Segment Start: Records for the exercise
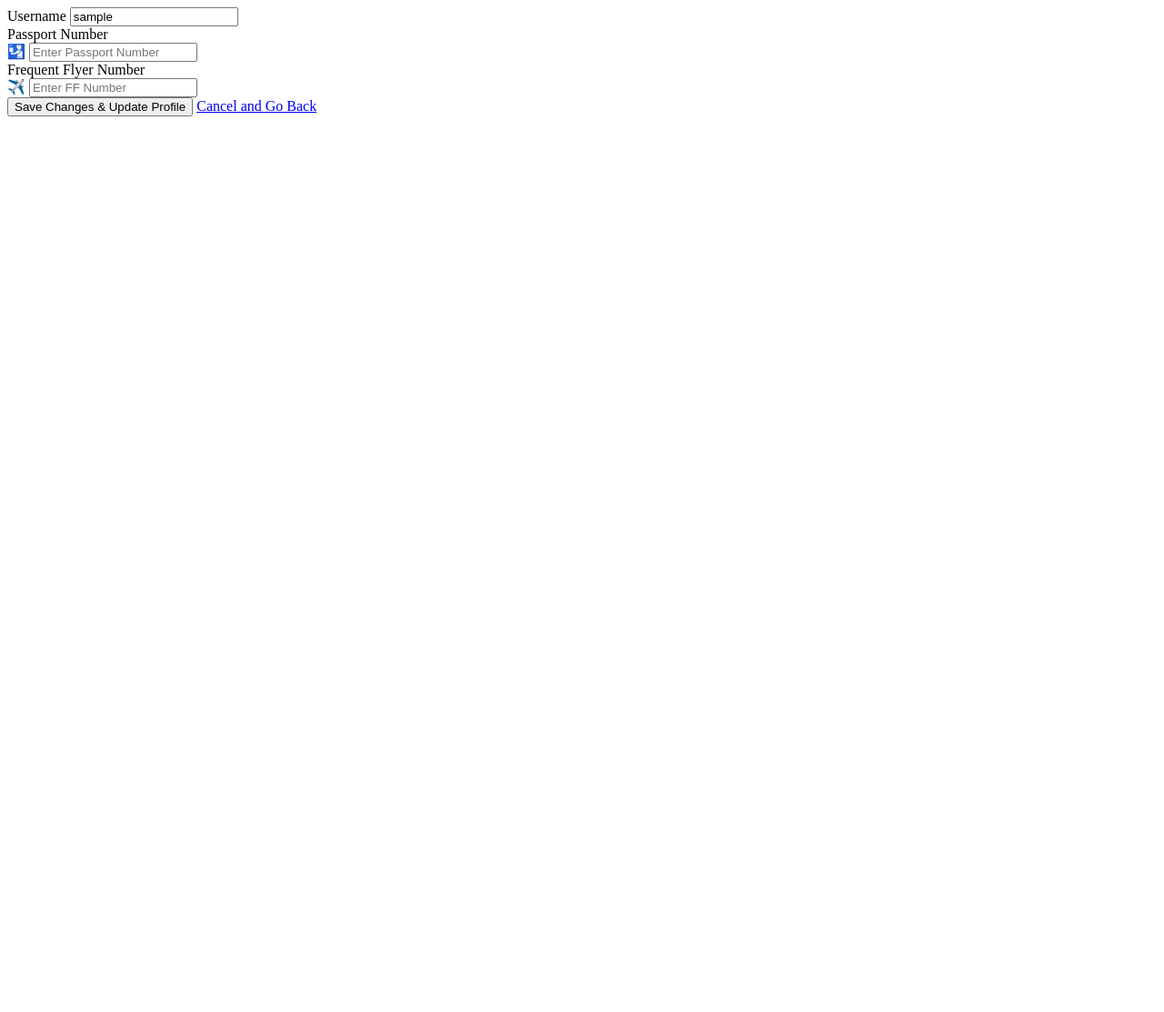
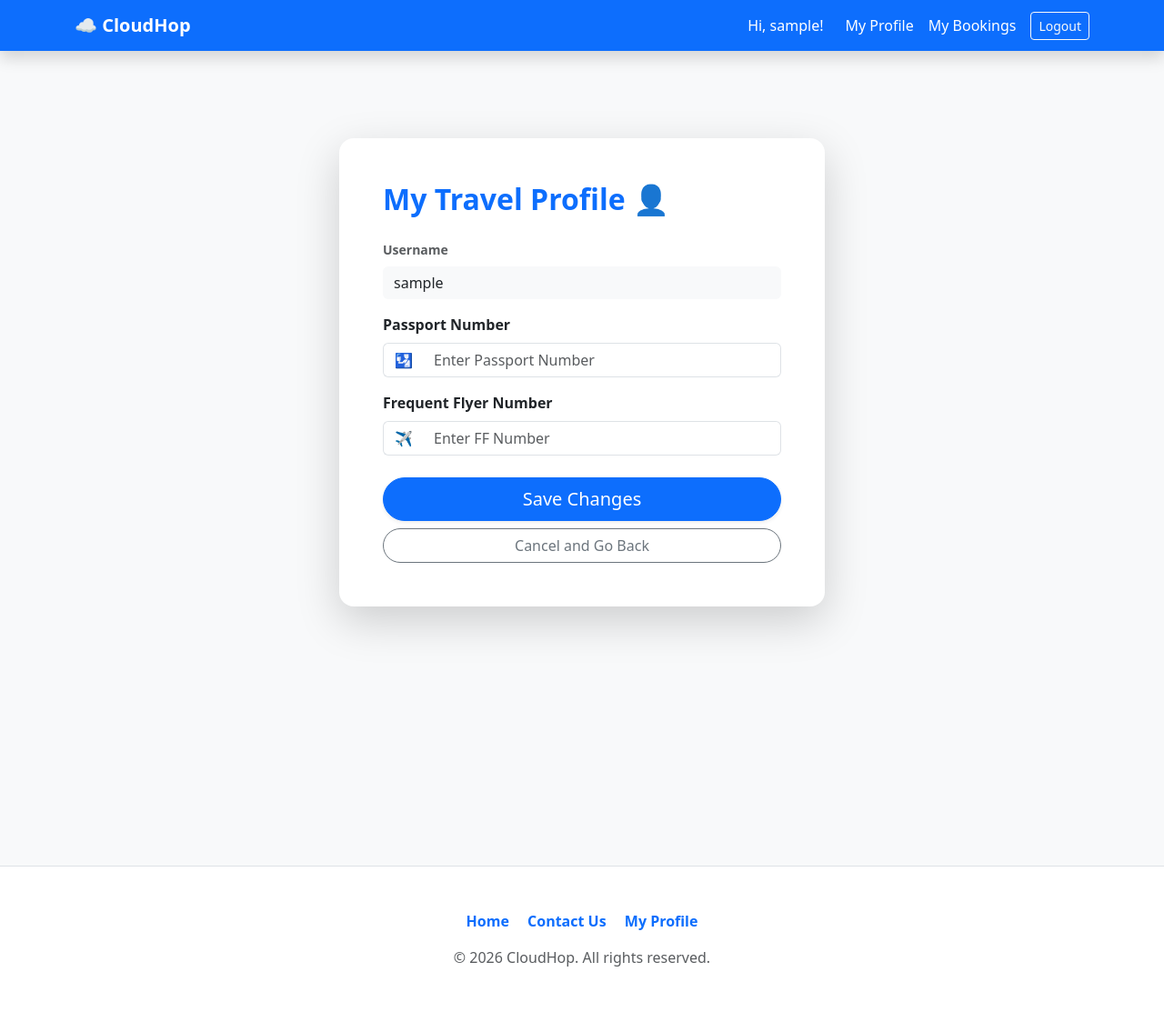
Before and after one commit to Saikou813/CloudHop, a Django app: page /profile/ in a window 1280 px wide. Shown: the whole page at 91% size. Before the commit the page ends 128 px from the top, so only its background shows below. Run offline with Django 4.2, Linux system fonts and the light colour scheme; the visitor is signed in with stand-in values (Sample User, id 1).

Commit message:
Add Delete/Rebook logic and upgrade Profile UI with Bootstrap inputs

```diff
--- a/templates/flights/profile.html
+++ b/templates/flights/profile.html
@@ -1,13 +1,21 @@
+{% extends 'flights/base.html' %}
+
+{% block content %}
+<div class="container py-5"> <!-- This centering container is key! -->
+    <div class="row justify-content-center">
+        <div class="col-md-6">
+            <div class="card shadow-lg border-0 rounded-4">
+                <div class="card-body p-5">
+                    <h2 class="fw-bold text-primary mb-4">My Travel Profile 👤</h2>
+
                     <form method="POST">
                         {% csrf_token %}
 
-    <!-- 1. Username (Read Only) -->
                         <div class="mb-3">
                             <label class="form-label fw-bold text-muted small">Username</label>
                             <input type="text" class="form-control bg-light border-0" value="{{ user.username }}" readonly>
                         </div>
 
-    <!-- 2. Passport Number -->
                         <div class="mb-3">
                             <label class="form-label fw-bold text-dark">Passport Number</label>
                             <div class="input-group">
@@ -15,12 +23,8 @@
                                 <input type="text" name="passport_number" class="form-control border-start-0"
                                        value="{{ form.passport_number.value|default:'' }}" placeholder="Enter Passport Number">
                             </div>
-        {% if form.passport_number.errors %}
-            <small class="text-danger">{{ form.passport_number.errors }}</small>
-        {% endif %}
                         </div>
 
-    <!-- 3. Frequent Flyer Number -->
                         <div class="mb-3">
                             <label class="form-label fw-bold text-dark">Frequent Flyer Number</label>
                             <div class="input-group">
@@ -28,15 +32,16 @@
                                 <input type="text" name="frequent_flyer_number" class="form-control border-start-0"
                                        value="{{ form.frequent_flyer_number.value|default:'' }}" placeholder="Enter FF Number">
                             </div>
-        {% if form.frequent_flyer_number.errors %}
-            <small class="text-danger">{{ form.frequent_flyer_number.errors }}</small>
-        {% endif %}
                         </div>
 
                         <div class="d-grid gap-2 mt-4">
-        <button class="btn btn-primary btn-lg rounded-pill shadow-sm" type="submit">
-            Save Changes & Update Profile
-        </button>
-        <a href="{% url 'my_bookings' %}" class="btn btn-link text-muted btn-sm">Cancel and Go Back</a>
+                            <button class="btn btn-primary btn-lg rounded-pill shadow-sm" type="submit">Save Changes</button>
+                            <a href="{% url 'my_bookings' %}" class="btn btn-outline-secondary rounded-pill">Cancel and Go Back</a>
                         </div>
                     </form>
+                </div>
+            </div>
+        </div>
+    </div>
+</div>
+{% endblock %}
```
Lines whose indentation alone changed are shown as unchanged.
Segment End: Records for the exercise
= Work required =
The data above must be given back verbatim, minus its images.

= Solution =
Before and after one commit to Saikou813/CloudHop, a Django app: page /profile/ in a window 1280 px wide. Shown: the whole page at 91% size. Before the commit the page ends 128 px from the top, so only its background shows below. Run offline with Django 4.2, Linux system fonts and the light colour scheme; the visitor is signed in with stand-in values (Sample User, id 1).

Commit message:
Add Delete/Rebook logic and upgrade Profile UI with Bootstrap inputs

```diff
--- a/templates/flights/profile.html
+++ b/templates/flights/profile.html
@@ -1,13 +1,21 @@
+{% extends 'flights/base.html' %}
+
+{% block content %}
+<div class="container py-5"> <!-- This centering container is key! -->
+    <div class="row justify-content-center">
+        <div class="col-md-6">
+            <div class="card shadow-lg border-0 rounded-4">
+                <div class="card-body p-5">
+                    <h2 class="fw-bold text-primary mb-4">My Travel Profile 👤</h2>
+
                     <form method="POST">
                         {% csrf_token %}
 
-    <!-- 1. Username (Read Only) -->
                         <div class="mb-3">
                             <label class="form-label fw-bold text-muted small">Username</label>
                             <input type="text" class="form-control bg-light border-0" value="{{ user.username }}" readonly>
                         </div>
 
-    <!-- 2. Passport Number -->
                         <div class="mb-3">
                             <label class="form-label fw-bold text-dark">Passport Number</label>
                             <div class="input-group">
@@ -15,12 +23,8 @@
                                 <input type="text" name="passport_number" class="form-control border-start-0"
                                        value="{{ form.passport_number.value|default:'' }}" placeholder="Enter Passport Number">
                             </div>
-        {% if form.passport_number.errors %}
-            <small class="text-danger">{{ form.passport_number.errors }}</small>
-        {% endif %}
                         </div>
 
-    <!-- 3. Frequent Flyer Number -->
                         <div class="mb-3">
                             <label class="form-label fw-bold text-dark">Frequent Flyer Number</label>
                             <div class="input-group">
@@ -28,15 +32,16 @@
                                 <input type="text" name="frequent_flyer_number" class="form-control border-start-0"
                                        value="{{ form.frequent_flyer_number.value|default:'' }}" placeholder="Enter FF Number">
                             </div>
-        {% if form.frequent_flyer_number.errors %}
-            <small class="text-danger">{{ form.frequent_flyer_number.errors }}</small>
-        {% endif %}
                         </div>
 
                         <div class="d-grid gap-2 mt-4">
-        <button class="btn btn-primary btn-lg rounded-pill shadow-sm" type="submit">
-            Save Changes & Update Profile
-        </button>
-        <a href="{% url 'my_bookings' %}" class="btn btn-link text-muted btn-sm">Cancel and Go Back</a>
+                            <button class="btn btn-primary btn-lg rounded-pill shadow-sm" type="submit">Save Changes</button>
+                            <a href="{% url 'my_bookings' %}" class="btn btn-outline-secondary rounded-pill">Cancel and Go Back</a>
                         </div>
                     </form>
+                </div>
+            </div>
+        </div>
+    </div>
+</div>
+{% endblock %}
```
Lines whose indentation alone changed are shown as unchanged.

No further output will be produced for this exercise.